Entries taken from a collection:
BEGIN

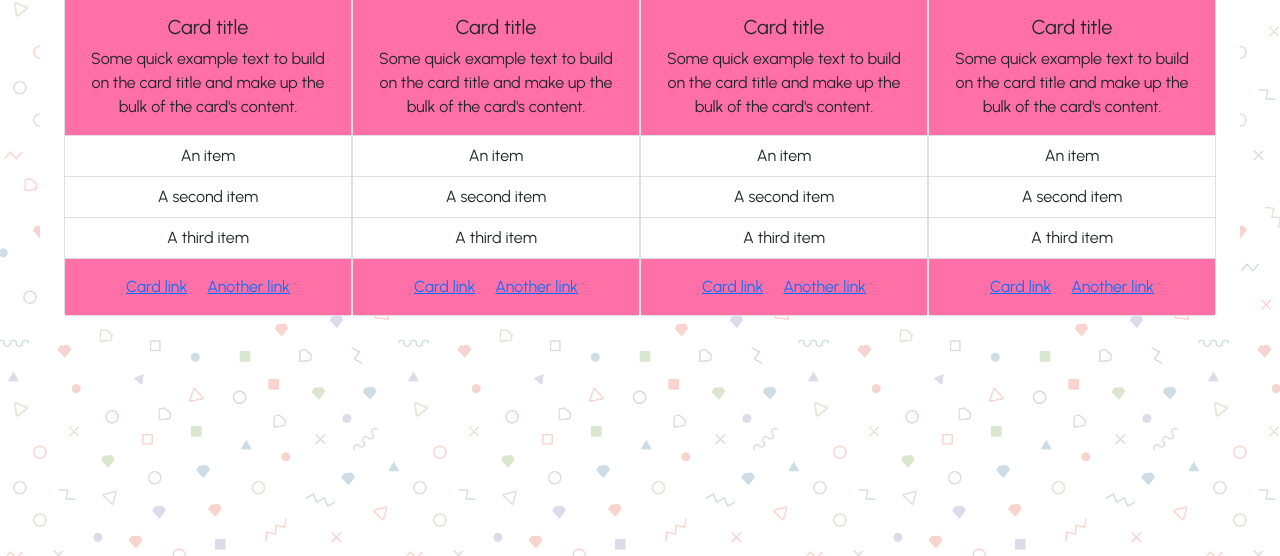
After one commit to Luna5678/ProjectWayfarer, a Django app: template main_app/templates/about.html in a window 1280 px wide. The commit adds this page. Shown: the part 349-905 px from the top of the page. Run offline with Django 3.2, Linux system fonts and the light colour scheme; the template is opened without the code that fills it, so the values that code supplies are empty.

Commit message:
created abou page html and route

```diff
--- a/main_app/static/styles/main.css
+++ b/main_app/static/styles/main.css
@@ -219,6 +219,7 @@ img {
 .all_cities_txt img {
   max-width: 120px;
 }
+
 .all_cities_txt {
   font-size: 40px;
 }
@@ -231,6 +232,7 @@ img {
 
 .city-container {
   background-color: var(--darkyellow);
+  transition: 0.3s;
 }
 
 .city-container:hover {
@@ -378,3 +380,17 @@ img {
   font-size: 20px;
   background-color: var(--blue);
 }
+
+/* === About Page === */
+
+#about_page {
+  color: gray;
+  text-decoration: none;
+  opacity: 75%;
+  transition: 0.3s;
+}
+
+#about_page:hover {
+  color: black;
+  font-size: larger;
+}
--- /dev/null
+++ b/main_app/templates/about.html
@@ -0,0 +1,81 @@
+{% extends 'base.html' %}
+
+{% block title %} About Page {% endblock %}
+
+{% block content %}
+
+<main>
+    <h1 class="d-flex justify-content-center">Team Journey But Not The Destination Yadadamean 🗺️</h1>
+
+    <div class="d-flex justify-content-center">
+        <div class="card" style="width: 18rem;">
+            <img src="https://randomuser.me/api/portraits/men/13.jpg" class="card-img-top" alt="...">
+        <div class="card-body">
+            <h5 class="card-title">Card title</h5>
+            <p class="card-text">Some quick example text to build on the card title and make up the bulk of the card's content.</p>
+        </div>
+        <ul class="list-group list-group-flush">
+            <li class="list-group-item">An item</li>
+            <li class="list-group-item">A second item</li>
+            <li class="list-group-item">A third item</li>
+        </ul>
+        <div class="card-body">
+            <a href="#" class="card-link">Card link</a>
+            <a href="#" class="card-link">Another link</a>
+        </div>
+        </div>
+
+        <div class="card" style="width: 18rem;">
+            <img src="https://randomuser.me/api/portraits/men/23.jpg" class="card-img-top" alt="...">
+        <div class="card-body">
+            <h5 class="card-title">Card title</h5>
+            <p class="card-text">Some quick example text to build on the card title and make up the bulk of the card's content.</p>
+        </div>
+        <ul class="list-group list-group-flush">
+            <li class="list-group-item">An item</li>
+            <li class="list-group-item">A second item</li>
+            <li class="list-group-item">A third item</li>
+        </ul>
+        <div class="card-body">
+            <a href="#" class="card-link">Card link</a>
+            <a href="#" class="card-link">Another link</a>
+        </div>
+        </div>
+
+        <div class="card" style="width: 18rem;">
+            <img src="https://randomuser.me/api/portraits/women/44.jpg" class="card-img-top" alt="...">
+        <div class="card-body">
+            <h5 class="card-title">Card title</h5>
+            <p class="card-text">Some quick example text to build on the card title and make up the bulk of the card's content.</p>
+        </div>
+        <ul class="list-group list-group-flush">
+            <li class="list-group-item">An item</li>
+            <li class="list-group-item">A second item</li>
+            <li class="list-group-item">A third item</li>
+        </ul>
+        <div class="card-body">
+            <a href="#" class="card-link">Card link</a>
+            <a href="#" class="card-link">Another link</a>
+        </div>
+        </div>
+
+        <div class="card" style="width: 18rem;">
+            <img src="https://randomuser.me/api/portraits/men/71.jpg" class="card-img-top" alt="...">
+        <div class="card-body">
+            <h5 class="card-title">Card title</h5>
+            <p class="card-text">Some quick example text to build on the card title and make up the bulk of the card's content.</p>
+        </div>
+        <ul class="list-group list-group-flush">
+            <li class="list-group-item">An item</li>
+            <li class="list-group-item">A second item</li>
+            <li class="list-group-item">A third item</li>
+        </ul>
+        <div class="card-body">
+            <a href="#" class="card-link">Card link</a>
+            <a href="#" class="card-link">Another link</a>
+        </div>
+        </div>
+    </div>
+</main>
+
+{% endblock content %}
--- a/main_app/templates/post_delete_confirmation.html
+++ b/main_app/templates/post_delete_confirmation.html
@@ -1,4 +1,7 @@
-{% extends 'base.html' %} {% block content %}
+{% extends 'base.html' %}
+
+{% block content %}
+
 <h1 class="title pt-5">Are you sure you want to Delete {{post.title}}?</h1>
 <form method="post">
   {% csrf_token %}
@@ -10,4 +13,5 @@
     />
   </div>
 </form>
+
 {% endblock %}
--- a/main_app/templates/profile_edit.html
+++ b/main_app/templates/profile_edit.html
@@ -21,5 +21,9 @@
 </form>
 
 {% else %}
+
 <p>error</p>
-{% endif %} {% endblock content %}
+
+{% endif %}
+
+{% endblock content %}
--- a/main_app/urls.py
+++ b/main_app/urls.py
@@ -1,13 +1,14 @@
 from django.urls import path
 from . import views
 
-from .views import Signup, Home, ProfileDetail, NameProfileEdit, PostDetail, CityProfileEdit, ProfileRedirect, Cities, CityPost, PostEdit, PostDelete
+from .views import Signup, Home, ProfileDetail, NameProfileEdit, PostDetail, CityProfileEdit, ProfileRedirect, Cities, CityPost, PostEdit, PostDelete, AboutPage
 
 
 urlpatterns = [
     path('accounts/signup/', Signup.as_view(), name='signup'),
     path('profile/', ProfileRedirect.as_view(), name='profile_redirect'),
     path('', Home.as_view(), name='home'),
+    path('about/', AboutPage.as_view(), name='about'),
     path('profile/<int:pk>/', ProfileDetail.as_view(), name='profile'),
     path('profile/<int:pk>/name/edit',
          NameProfileEdit.as_view(), name='edit_name'),
--- a/main_app/views.py
+++ b/main_app/views.py
@@ -21,6 +21,10 @@ from django.contrib import messages
 
 class Home(TemplateView):
     template_name = 'home.html'
+
+
+class AboutPage(TemplateView):
+    template_name = 'about.html'
 
 
 class Signup(View):
```
Also changed, not shown: main_app/templates/cities.html (+15 -3 lines), main_app/templates/home.html (+11 -3 lines), main_app/templates/post_detail.html (+7 -1 lines), main_app/templates/post_edit.html (+19 -6 lines), main_app/templates/profile_detail.html (+6 -3 lines).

END

The problem:
An exact, picture-free copy of the entries is required.

Finished task:
After one commit to Luna5678/ProjectWayfarer, a Django app: template main_app/templates/about.html in a window 1280 px wide. The commit adds this page. Shown: the part 349-905 px from the top of the page. Run offline with Django 3.2, Linux system fonts and the light colour scheme; the template is opened without the code that fills it, so the values that code supplies are empty.

Commit message:
created abou page html and route

```diff
--- a/main_app/static/styles/main.css
+++ b/main_app/static/styles/main.css
@@ -219,6 +219,7 @@ img {
 .all_cities_txt img {
   max-width: 120px;
 }
+
 .all_cities_txt {
   font-size: 40px;
 }
@@ -231,6 +232,7 @@ img {
 
 .city-container {
   background-color: var(--darkyellow);
+  transition: 0.3s;
 }
 
 .city-container:hover {
@@ -378,3 +380,17 @@ img {
   font-size: 20px;
   background-color: var(--blue);
 }
+
+/* === About Page === */
+
+#about_page {
+  color: gray;
+  text-decoration: none;
+  opacity: 75%;
+  transition: 0.3s;
+}
+
+#about_page:hover {
+  color: black;
+  font-size: larger;
+}
--- /dev/null
+++ b/main_app/templates/about.html
@@ -0,0 +1,81 @@
+{% extends 'base.html' %}
+
+{% block title %} About Page {% endblock %}
+
+{% block content %}
+
+<main>
+    <h1 class="d-flex justify-content-center">Team Journey But Not The Destination Yadadamean 🗺️</h1>
+
+    <div class="d-flex justify-content-center">
+        <div class="card" style="width: 18rem;">
+            <img src="https://randomuser.me/api/portraits/men/13.jpg" class="card-img-top" alt="...">
+        <div class="card-body">
+            <h5 class="card-title">Card title</h5>
+            <p class="card-text">Some quick example text to build on the card title and make up the bulk of the card's content.</p>
+        </div>
+        <ul class="list-group list-group-flush">
+            <li class="list-group-item">An item</li>
+            <li class="list-group-item">A second item</li>
+            <li class="list-group-item">A third item</li>
+        </ul>
+        <div class="card-body">
+            <a href="#" class="card-link">Card link</a>
+            <a href="#" class="card-link">Another link</a>
+        </div>
+        </div>
+
+        <div class="card" style="width: 18rem;">
+            <img src="https://randomuser.me/api/portraits/men/23.jpg" class="card-img-top" alt="...">
+        <div class="card-body">
+            <h5 class="card-title">Card title</h5>
+            <p class="card-text">Some quick example text to build on the card title and make up the bulk of the card's content.</p>
+        </div>
+        <ul class="list-group list-group-flush">
+            <li class="list-group-item">An item</li>
+            <li class="list-group-item">A second item</li>
+            <li class="list-group-item">A third item</li>
+        </ul>
+        <div class="card-body">
+            <a href="#" class="card-link">Card link</a>
+            <a href="#" class="card-link">Another link</a>
+        </div>
+        </div>
+
+        <div class="card" style="width: 18rem;">
+            <img src="https://randomuser.me/api/portraits/women/44.jpg" class="card-img-top" alt="...">
+        <div class="card-body">
+            <h5 class="card-title">Card title</h5>
+            <p class="card-text">Some quick example text to build on the card title and make up the bulk of the card's content.</p>
+        </div>
+        <ul class="list-group list-group-flush">
+            <li class="list-group-item">An item</li>
+            <li class="list-group-item">A second item</li>
+            <li class="list-group-item">A third item</li>
+        </ul>
+        <div class="card-body">
+            <a href="#" class="card-link">Card link</a>
+            <a href="#" class="card-link">Another link</a>
+        </div>
+        </div>
+
+        <div class="card" style="width: 18rem;">
+            <img src="https://randomuser.me/api/portraits/men/71.jpg" class="card-img-top" alt="...">
+        <div class="card-body">
+            <h5 class="card-title">Card title</h5>
+            <p class="card-text">Some quick example text to build on the card title and make up the bulk of the card's content.</p>
+        </div>
+        <ul class="list-group list-group-flush">
+            <li class="list-group-item">An item</li>
+            <li class="list-group-item">A second item</li>
+            <li class="list-group-item">A third item</li>
+        </ul>
+        <div class="card-body">
+            <a href="#" class="card-link">Card link</a>
+            <a href="#" class="card-link">Another link</a>
+        </div>
+        </div>
+    </div>
+</main>
+
+{% endblock content %}
--- a/main_app/templates/post_delete_confirmation.html
+++ b/main_app/templates/post_delete_confirmation.html
@@ -1,4 +1,7 @@
-{% extends 'base.html' %} {% block content %}
+{% extends 'base.html' %}
+
+{% block content %}
+
 <h1 class="title pt-5">Are you sure you want to Delete {{post.title}}?</h1>
 <form method="post">
   {% csrf_token %}
@@ -10,4 +13,5 @@
     />
   </div>
 </form>
+
 {% endblock %}
--- a/main_app/templates/profile_edit.html
+++ b/main_app/templates/profile_edit.html
@@ -21,5 +21,9 @@
 </form>
 
 {% else %}
+
 <p>error</p>
-{% endif %} {% endblock content %}
+
+{% endif %}
+
+{% endblock content %}
--- a/main_app/urls.py
+++ b/main_app/urls.py
@@ -1,13 +1,14 @@
 from django.urls import path
 from . import views
 
-from .views import Signup, Home, ProfileDetail, NameProfileEdit, PostDetail, CityProfileEdit, ProfileRedirect, Cities, CityPost, PostEdit, PostDelete
+from .views import Signup, Home, ProfileDetail, NameProfileEdit, PostDetail, CityProfileEdit, ProfileRedirect, Cities, CityPost, PostEdit, PostDelete, AboutPage
 
 
 urlpatterns = [
     path('accounts/signup/', Signup.as_view(), name='signup'),
     path('profile/', ProfileRedirect.as_view(), name='profile_redirect'),
     path('', Home.as_view(), name='home'),
+    path('about/', AboutPage.as_view(), name='about'),
     path('profile/<int:pk>/', ProfileDetail.as_view(), name='profile'),
     path('profile/<int:pk>/name/edit',
          NameProfileEdit.as_view(), name='edit_name'),
--- a/main_app/views.py
+++ b/main_app/views.py
@@ -21,6 +21,10 @@ from django.contrib import messages
 
 class Home(TemplateView):
     template_name = 'home.html'
+
+
+class AboutPage(TemplateView):
+    template_name = 'about.html'
 
 
 class Signup(View):
```
Also changed, not shown: main_app/templates/cities.html (+15 -3 lines), main_app/templates/home.html (+11 -3 lines), main_app/templates/post_detail.html (+7 -1 lines), main_app/templates/post_edit.html (+19 -6 lines), main_app/templates/profile_detail.html (+6 -3 lines).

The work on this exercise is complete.